Meanwhile, in Hebron, an all-female slate – thought to be the first in the Arab world – is contesting seats for the West Bank’s most populous city. Headed by Maysoun Qawasfi, a mother of five children aged 7 through 20, she recruited ten other women – as young as 26 years old – to join her. An impressive speaker (in both Arabic and English), Qawasmi works a full-time job for the Palestinian news agency Wafa. She has invested a few thousands of dollars of her own money in the campaign, believing that women can make a difference, particularly in the religiously conservative city of Hebron.
Some have dubbed Qawasmi’s efforts as part of a growing “women’s spring,” though much of it appears underground. Inspired by the so-called “Arab Spring,” a growing number of women in the Middle East are calling for greater gender-equality and representation. Many of them communicate online, making Qawasmi’s public call for involvement even more significant.
Qawasmi says she was a strong person even before the “Arab Spring.” She insists women’s rights are theirs to take, and is determined to fight on her behalf, on her daughters’ behalf, and on behalf of women everywhere.
On Thursday, the last official day of campaigning, I spent the day with Qawasmi in Hebron, a city burdened by Palestinian bureaucracy, and divided and constrained by Israeli occupation.
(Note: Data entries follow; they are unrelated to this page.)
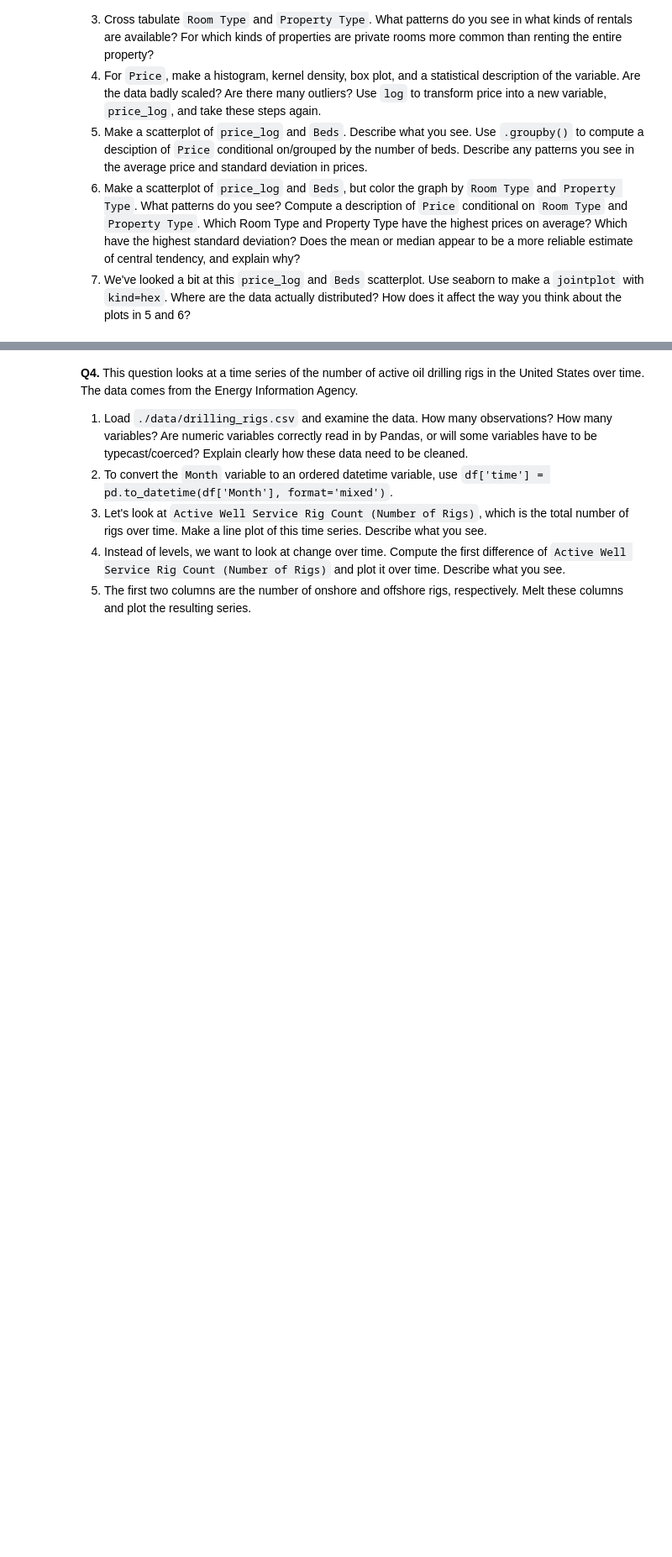
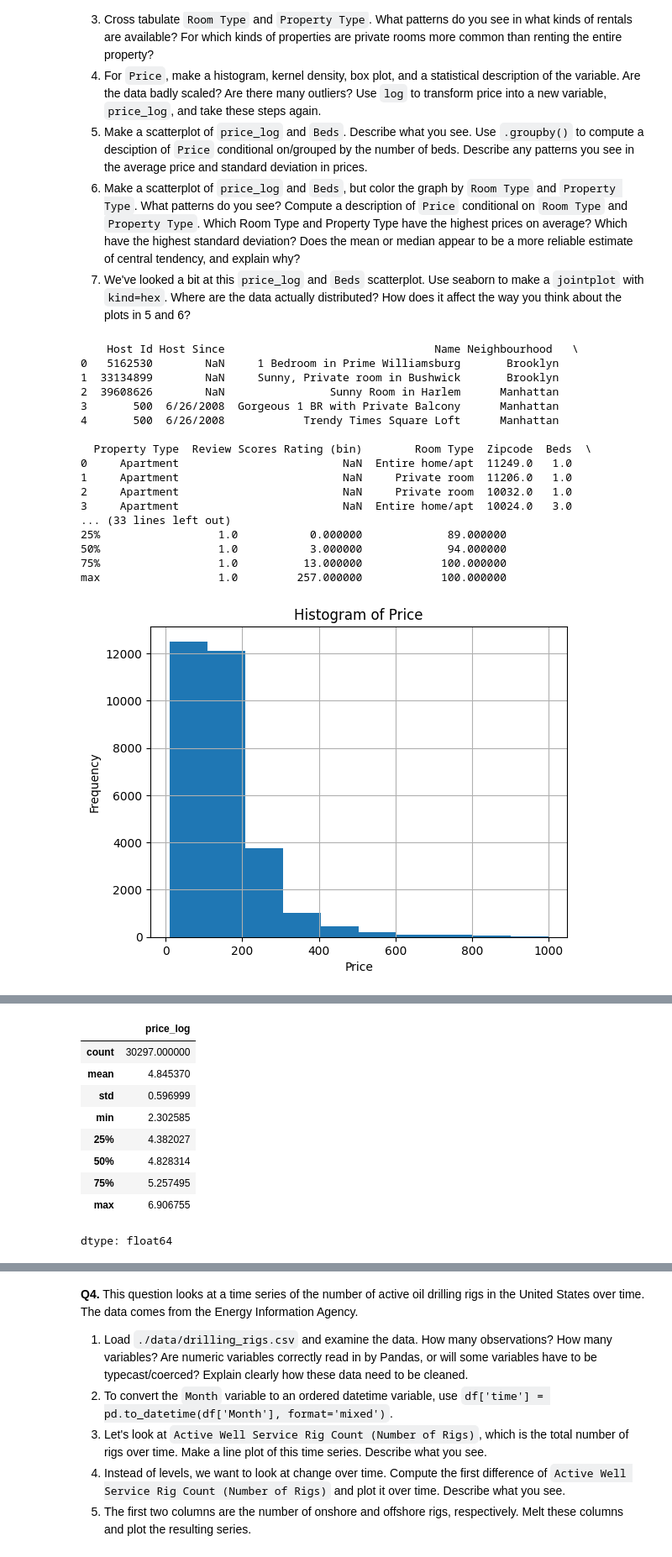
Before and after one commit to tgreg-stack/EDA, a Jupyter notebook: assignment/assignment.ipynb, the cells around one changed output, grey strips where cells are left out. Shown at 84% size. Saved outputs shown, nothing was run; the diff lists cells and outputs as text; code cells hidden in the pictures; blank space fills up the shorter version.

```diff
--- a/assignment/assignment.ipynb
+++ b/assignment/assignment.ipynb
@@ -135,3 +135,65 @@ Name: Foreign Gift Amount, Length: 8993, dtype: int64
   5. Make a scatterplot of `price_log` and `Beds`. Describe what you see. Use `.groupby()` to compute a desciption of `Price` conditional on/grouped by the number of beds. Describe any patterns you see in the average price and standard deviation in prices.
   6. Make a scatterplot of `price_log` and `Beds`, but color the graph by `Room Type` and `Property Type`. What patterns do you see? Compute a description of `Price` conditional on `Room Type` and `Property Type`. Which Room Type and Property Type have the highest prices on average? Which have the highest standard deviation? Does the mean or median appear to be a more reliable estimate of central tendency, and explain why?
   7. We've looked a bit at this `price_log` and `Beds` scatterplot. Use seaborn to make a `jointplot` with `kind=hex`. Where are the data actually distributed? How does it affect the way you think about the plots in 5 and 6?
+# %%
+#1
+air = pd.read_csv('/data/airbnb_hw.csv')
+
+#2
+print(air.head(), '\n',
+  air.shape, '\n\n', air.shape[0], 'observations', '\n \n',
+  air.columns, '\n\n',
+  air.describe()) #30478x13 with 30478 observations
+
+#3
+pd.crosstab(air['Room Type'], air['Property Type'])
+#greatest grouping is entire apartment, distributions vary on property type but tend to be more entire rentals, apartment is by far the most populous type,
+#Private room more common than entire property: bed and breakfast, house, other
+
+#4
+air['Price_n']=pd.to_numeric(air['Price'], errors = 'coerce')
+air['Price_n'].hist()
+plt.xlabel('Price')
+plt.ylabel('Frequency')
+plt.title('Histogram of Price')
+plt.show()
+sns.kdeplot(data = air, x=air['Price_n'])
+plt.title('Kernel Density Plot of Price_n')
+plt.show()
+sns.boxplot(data = air, x = air['Price_n'])
+plt.title('Box Plot of Price')
+plt.show()
+air['Price_n'].describe()
+
+air['price_log']=np.log(air['Price_n'])
+air['price_log'].hist()
+plt.xlabel('Log Price')
+plt.ylabel('Frequency')
+plt.title('Histogram of log Price')
+plt.show()
+sns.kdeplot(data = air, x=air['price_log'])
+plt.title('Kernel Density Plot of log Price')
+plt.show()
+sns.boxplot(data = air, x = air['price_log'])
+plt.title('Box Plot of log Price')
+plt.show()
+air['price_log'].describe()
+# %% [output]
+    Host Id Host Since                                Name Neighbourhood   \
+0   5162530        NaN     1 Bedroom in Prime Williamsburg       Brooklyn
+1  33134899        NaN     Sunny, Private room in Bushwick       Brooklyn
+2  39608626        NaN                Sunny Room in Harlem      Manhattan
+3       500  6/26/2008  Gorgeous 1 BR with Private Balcony      Manhattan
+4       500  6/26/2008            Trendy Times Square Loft      Manhattan
+
+  Property Type  Review Scores Rating (bin)        Room Type  Zipcode  Beds  \
+0     Apartment                         NaN  Entire home/apt  11249.0   1.0
+1     Apartment                         NaN     Private room  11206.0   1.0
+2     Apartment                         NaN     Private room  10032.0   1.0
+3     Apartment                         NaN  Entire home/apt  10024.0   3.0
+... (33 lines left out)
+25%                  1.0           0.000000             89.000000
+50%                  1.0           3.000000             94.000000
+75%                  1.0          13.000000            100.000000
+max                  1.0         257.000000            100.000000
+[figure, added]
@@ -137,0 +205,10 @@ Name: Foreign Gift Amount, Length: 8993, dtype: int64
+|  | price_log |
+| count | 30297.000000 |
+| mean | 4.845370 |
+| std | 0.596999 |
+| min | 2.302585 |
+| 25% | 4.382027 |
+| 50% | 4.828314 |
+| 75% | 5.257495 |
+| max | 6.906755 |
+dtype: float64
```
Also changed, not shown: parts of 3 cells of this notebook.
Even as we spoke, Israeli military jets flew overhead. Qawasmi believes that the existing guard – the men – have failed to bring about the changes that Palestinians need, from jobs, to education, and an end to the occupation.
It’s unclear how well her “Women’s List” party will do. It consists of eleven candidates vying for spots on the 15-member council. By law, one-fifth of the seats must be reserved for women, and indeed many of the more official parties have women listed on their slates. Qawasmi’s independent party may not even get one seat. But she insists she is already a winner.